■ TASK BRIEF: Below are records; how many of their lines contain "added"? Reply with the number and no other words.

*** LISTED RECORDS ***

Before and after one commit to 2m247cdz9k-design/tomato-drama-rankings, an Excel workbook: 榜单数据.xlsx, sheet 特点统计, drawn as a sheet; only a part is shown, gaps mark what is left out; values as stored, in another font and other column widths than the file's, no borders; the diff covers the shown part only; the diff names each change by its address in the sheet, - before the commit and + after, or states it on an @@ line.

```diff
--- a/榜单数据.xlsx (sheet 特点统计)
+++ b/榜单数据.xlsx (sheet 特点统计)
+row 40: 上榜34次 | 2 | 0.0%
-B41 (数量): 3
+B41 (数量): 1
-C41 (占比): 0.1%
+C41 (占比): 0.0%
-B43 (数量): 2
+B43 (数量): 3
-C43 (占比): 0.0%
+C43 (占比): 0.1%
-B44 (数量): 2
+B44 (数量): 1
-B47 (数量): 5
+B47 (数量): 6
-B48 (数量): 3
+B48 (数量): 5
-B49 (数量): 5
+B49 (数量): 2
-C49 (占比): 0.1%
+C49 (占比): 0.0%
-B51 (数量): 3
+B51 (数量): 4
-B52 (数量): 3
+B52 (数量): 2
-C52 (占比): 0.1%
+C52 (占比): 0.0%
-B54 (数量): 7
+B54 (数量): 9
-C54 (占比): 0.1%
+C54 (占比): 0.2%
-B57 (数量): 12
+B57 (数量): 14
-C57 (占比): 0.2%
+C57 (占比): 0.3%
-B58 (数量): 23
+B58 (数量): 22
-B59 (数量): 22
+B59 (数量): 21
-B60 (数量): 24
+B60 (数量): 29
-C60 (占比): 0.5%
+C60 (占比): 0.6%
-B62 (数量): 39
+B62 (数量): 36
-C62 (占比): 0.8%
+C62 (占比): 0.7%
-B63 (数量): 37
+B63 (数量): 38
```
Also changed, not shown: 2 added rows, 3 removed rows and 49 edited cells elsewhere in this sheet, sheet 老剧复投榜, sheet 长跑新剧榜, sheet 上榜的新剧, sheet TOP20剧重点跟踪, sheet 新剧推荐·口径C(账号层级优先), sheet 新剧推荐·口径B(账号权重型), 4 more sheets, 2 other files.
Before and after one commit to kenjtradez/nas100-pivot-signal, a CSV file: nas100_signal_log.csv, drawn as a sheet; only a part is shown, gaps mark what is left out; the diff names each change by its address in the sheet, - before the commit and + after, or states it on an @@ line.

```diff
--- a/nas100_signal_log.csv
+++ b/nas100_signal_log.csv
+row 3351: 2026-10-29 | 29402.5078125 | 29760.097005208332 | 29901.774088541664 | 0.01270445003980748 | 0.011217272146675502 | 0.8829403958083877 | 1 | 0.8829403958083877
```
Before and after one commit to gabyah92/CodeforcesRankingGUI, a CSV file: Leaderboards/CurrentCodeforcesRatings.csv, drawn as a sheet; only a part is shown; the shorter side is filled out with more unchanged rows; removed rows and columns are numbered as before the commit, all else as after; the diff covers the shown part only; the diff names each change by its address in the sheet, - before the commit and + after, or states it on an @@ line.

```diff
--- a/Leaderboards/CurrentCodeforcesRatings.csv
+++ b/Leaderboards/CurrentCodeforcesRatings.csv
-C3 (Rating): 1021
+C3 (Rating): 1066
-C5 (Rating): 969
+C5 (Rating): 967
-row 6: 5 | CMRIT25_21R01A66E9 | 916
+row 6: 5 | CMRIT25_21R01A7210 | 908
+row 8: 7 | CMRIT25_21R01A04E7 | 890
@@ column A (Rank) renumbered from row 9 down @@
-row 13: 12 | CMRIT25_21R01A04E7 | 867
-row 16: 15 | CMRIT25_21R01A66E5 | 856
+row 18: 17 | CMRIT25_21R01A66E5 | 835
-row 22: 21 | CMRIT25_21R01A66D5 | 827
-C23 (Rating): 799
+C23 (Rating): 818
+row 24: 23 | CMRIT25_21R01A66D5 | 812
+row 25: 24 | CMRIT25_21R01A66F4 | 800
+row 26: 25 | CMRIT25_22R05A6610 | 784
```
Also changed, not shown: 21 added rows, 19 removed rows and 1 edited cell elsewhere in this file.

*** End of LISTED RECORDS ***
*** LISTED RECORDS ***

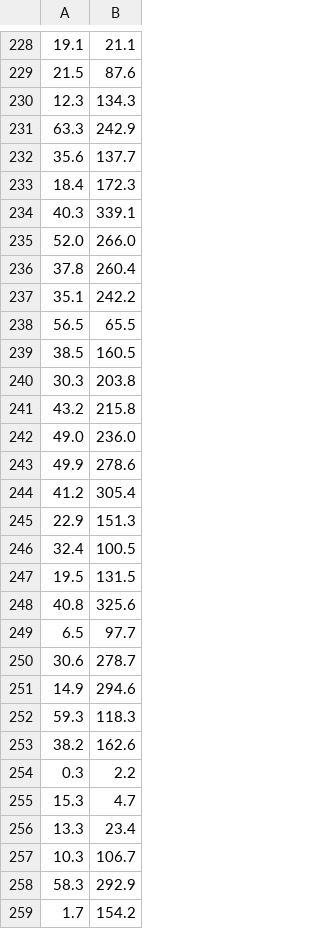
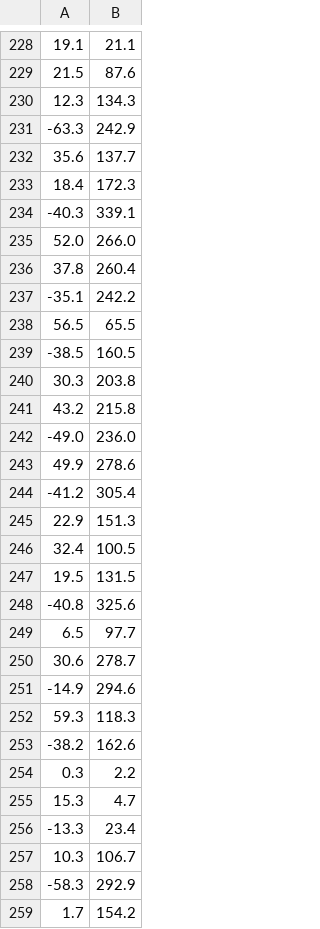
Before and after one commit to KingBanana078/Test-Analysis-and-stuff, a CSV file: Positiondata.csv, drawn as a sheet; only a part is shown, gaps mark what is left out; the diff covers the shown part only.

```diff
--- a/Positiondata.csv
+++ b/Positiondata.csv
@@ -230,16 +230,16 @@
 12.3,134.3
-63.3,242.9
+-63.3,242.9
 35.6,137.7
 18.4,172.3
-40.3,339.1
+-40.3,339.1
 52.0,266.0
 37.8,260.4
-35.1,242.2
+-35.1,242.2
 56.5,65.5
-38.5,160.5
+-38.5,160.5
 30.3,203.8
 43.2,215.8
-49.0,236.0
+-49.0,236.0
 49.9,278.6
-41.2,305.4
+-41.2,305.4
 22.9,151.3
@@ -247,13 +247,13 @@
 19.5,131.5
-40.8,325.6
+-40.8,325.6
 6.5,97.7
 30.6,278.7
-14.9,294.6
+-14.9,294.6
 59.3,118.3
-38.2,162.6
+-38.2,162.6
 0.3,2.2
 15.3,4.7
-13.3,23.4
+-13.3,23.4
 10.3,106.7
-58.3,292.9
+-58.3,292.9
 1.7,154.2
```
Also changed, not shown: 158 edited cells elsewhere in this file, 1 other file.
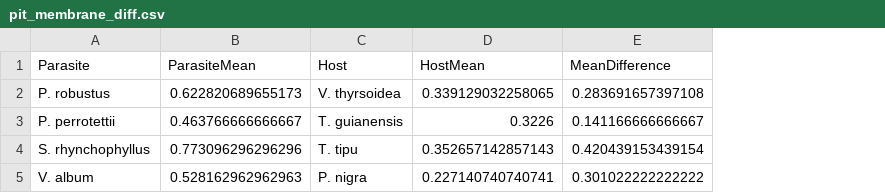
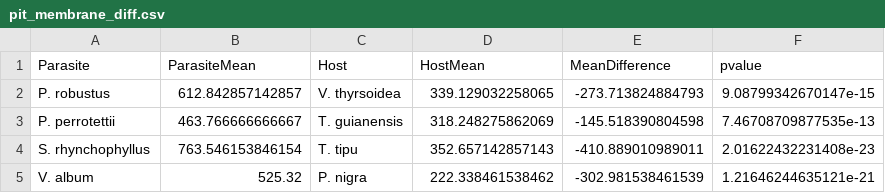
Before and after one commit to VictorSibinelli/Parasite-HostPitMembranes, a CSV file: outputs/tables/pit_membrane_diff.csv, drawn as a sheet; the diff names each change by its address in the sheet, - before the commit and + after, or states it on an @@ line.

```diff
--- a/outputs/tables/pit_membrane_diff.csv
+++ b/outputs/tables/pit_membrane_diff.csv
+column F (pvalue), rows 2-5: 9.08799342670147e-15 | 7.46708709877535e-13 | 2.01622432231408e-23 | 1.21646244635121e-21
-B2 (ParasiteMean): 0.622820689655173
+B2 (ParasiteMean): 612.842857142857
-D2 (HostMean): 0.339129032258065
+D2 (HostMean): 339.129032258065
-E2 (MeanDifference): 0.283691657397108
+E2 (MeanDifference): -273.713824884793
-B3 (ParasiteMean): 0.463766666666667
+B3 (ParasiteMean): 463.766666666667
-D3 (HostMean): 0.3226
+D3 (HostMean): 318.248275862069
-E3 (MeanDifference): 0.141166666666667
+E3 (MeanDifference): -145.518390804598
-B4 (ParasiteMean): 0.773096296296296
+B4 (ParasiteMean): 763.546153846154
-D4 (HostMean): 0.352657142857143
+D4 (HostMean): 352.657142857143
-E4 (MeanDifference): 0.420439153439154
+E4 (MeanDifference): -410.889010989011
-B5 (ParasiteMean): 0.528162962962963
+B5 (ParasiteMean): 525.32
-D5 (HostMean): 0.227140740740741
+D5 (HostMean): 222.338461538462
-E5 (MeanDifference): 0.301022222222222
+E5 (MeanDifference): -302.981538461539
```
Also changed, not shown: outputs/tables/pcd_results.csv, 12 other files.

*** End of LISTED RECORDS ***

■ SOLVED PROBLEM: 2